WHAT THE TASK REQUIRES:
Could you write out every record below exactly, leaving the pictures out?

Start of TASK DATA

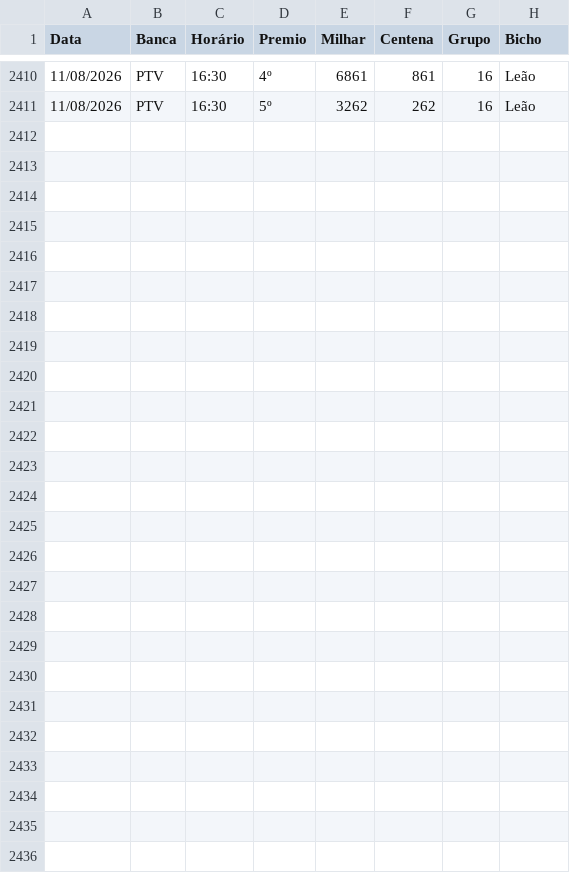
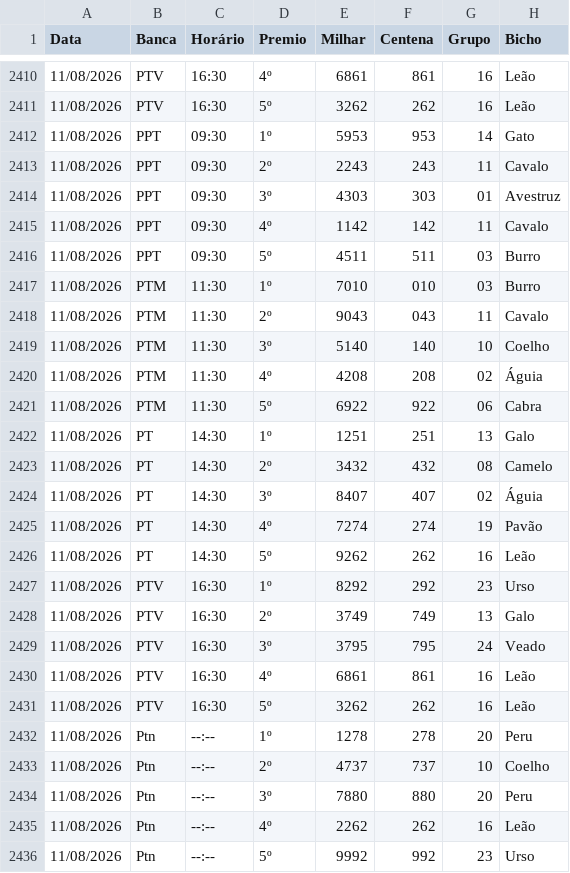
Before and after one commit to Anibalduarte-web/FERA_DA_SORTE, a CSV file: resultados.csv, drawn as a sheet; only a part is shown, gaps mark what is left out.

```diff
--- a/resultados.csv
+++ b/resultados.csv
@@ -2411 +2411,26 @@
 11/08/2026;PTV;16:30;5º;3262;262;16;Leão
+11/08/2026;PPT;09:30;1º;5953;953;14;Gato
+11/08/2026;PPT;09:30;2º;2243;243;11;Cavalo
+11/08/2026;PPT;09:30;3º;4303;303;01;Avestruz
+11/08/2026;PPT;09:30;4º;1142;142;11;Cavalo
+11/08/2026;PPT;09:30;5º;4511;511;03;Burro
+11/08/2026;PTM;11:30;1º;7010;010;03;Burro
+11/08/2026;PTM;11:30;2º;9043;043;11;Cavalo
+11/08/2026;PTM;11:30;3º;5140;140;10;Coelho
+11/08/2026;PTM;11:30;4º;4208;208;02;Águia
+11/08/2026;PTM;11:30;5º;6922;922;06;Cabra
+11/08/2026;PT;14:30;1º;1251;251;13;Galo
+11/08/2026;PT;14:30;2º;3432;432;08;Camelo
+11/08/2026;PT;14:30;3º;8407;407;02;Águia
+11/08/2026;PT;14:30;4º;7274;274;19;Pavão
+11/08/2026;PT;14:30;5º;9262;262;16;Leão
+11/08/2026;PTV;16:30;1º;8292;292;23;Urso
+11/08/2026;PTV;16:30;2º;3749;749;13;Galo
+11/08/2026;PTV;16:30;3º;3795;795;24;Veado
+11/08/2026;PTV;16:30;4º;6861;861;16;Leão
+11/08/2026;PTV;16:30;5º;3262;262;16;Leão
+11/08/2026;Ptn;--:--;1º;1278;278;20;Peru
+11/08/2026;Ptn;--:--;2º;4737;737;10;Coelho
+11/08/2026;Ptn;--:--;3º;7880;880;20;Peru
+11/08/2026;Ptn;--:--;4º;2262;262;16;Leão
+11/08/2026;Ptn;--:--;5º;9992;992;23;Urso
```
Also changed, not shown: 1 other file.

End of TASK DATA

REPLY:
Before and after one commit to Anibalduarte-web/FERA_DA_SORTE, a CSV file: resultados.csv, drawn as a sheet; only a part is shown, gaps mark what is left out.

```diff
--- a/resultados.csv
+++ b/resultados.csv
@@ -2411 +2411,26 @@
 11/08/2026;PTV;16:30;5º;3262;262;16;Leão
+11/08/2026;PPT;09:30;1º;5953;953;14;Gato
+11/08/2026;PPT;09:30;2º;2243;243;11;Cavalo
+11/08/2026;PPT;09:30;3º;4303;303;01;Avestruz
+11/08/2026;PPT;09:30;4º;1142;142;11;Cavalo
+11/08/2026;PPT;09:30;5º;4511;511;03;Burro
+11/08/2026;PTM;11:30;1º;7010;010;03;Burro
+11/08/2026;PTM;11:30;2º;9043;043;11;Cavalo
+11/08/2026;PTM;11:30;3º;5140;140;10;Coelho
+11/08/2026;PTM;11:30;4º;4208;208;02;Águia
+11/08/2026;PTM;11:30;5º;6922;922;06;Cabra
+11/08/2026;PT;14:30;1º;1251;251;13;Galo
+11/08/2026;PT;14:30;2º;3432;432;08;Camelo
+11/08/2026;PT;14:30;3º;8407;407;02;Águia
+11/08/2026;PT;14:30;4º;7274;274;19;Pavão
+11/08/2026;PT;14:30;5º;9262;262;16;Leão
+11/08/2026;PTV;16:30;1º;8292;292;23;Urso
+11/08/2026;PTV;16:30;2º;3749;749;13;Galo
+11/08/2026;PTV;16:30;3º;3795;795;24;Veado
+11/08/2026;PTV;16:30;4º;6861;861;16;Leão
+11/08/2026;PTV;16:30;5º;3262;262;16;Leão
+11/08/2026;Ptn;--:--;1º;1278;278;20;Peru
+11/08/2026;Ptn;--:--;2º;4737;737;10;Coelho
+11/08/2026;Ptn;--:--;3º;7880;880;20;Peru
+11/08/2026;Ptn;--:--;4º;2262;262;16;Leão
+11/08/2026;Ptn;--:--;5º;9992;992;23;Urso
```
Also changed, not shown: 1 other file.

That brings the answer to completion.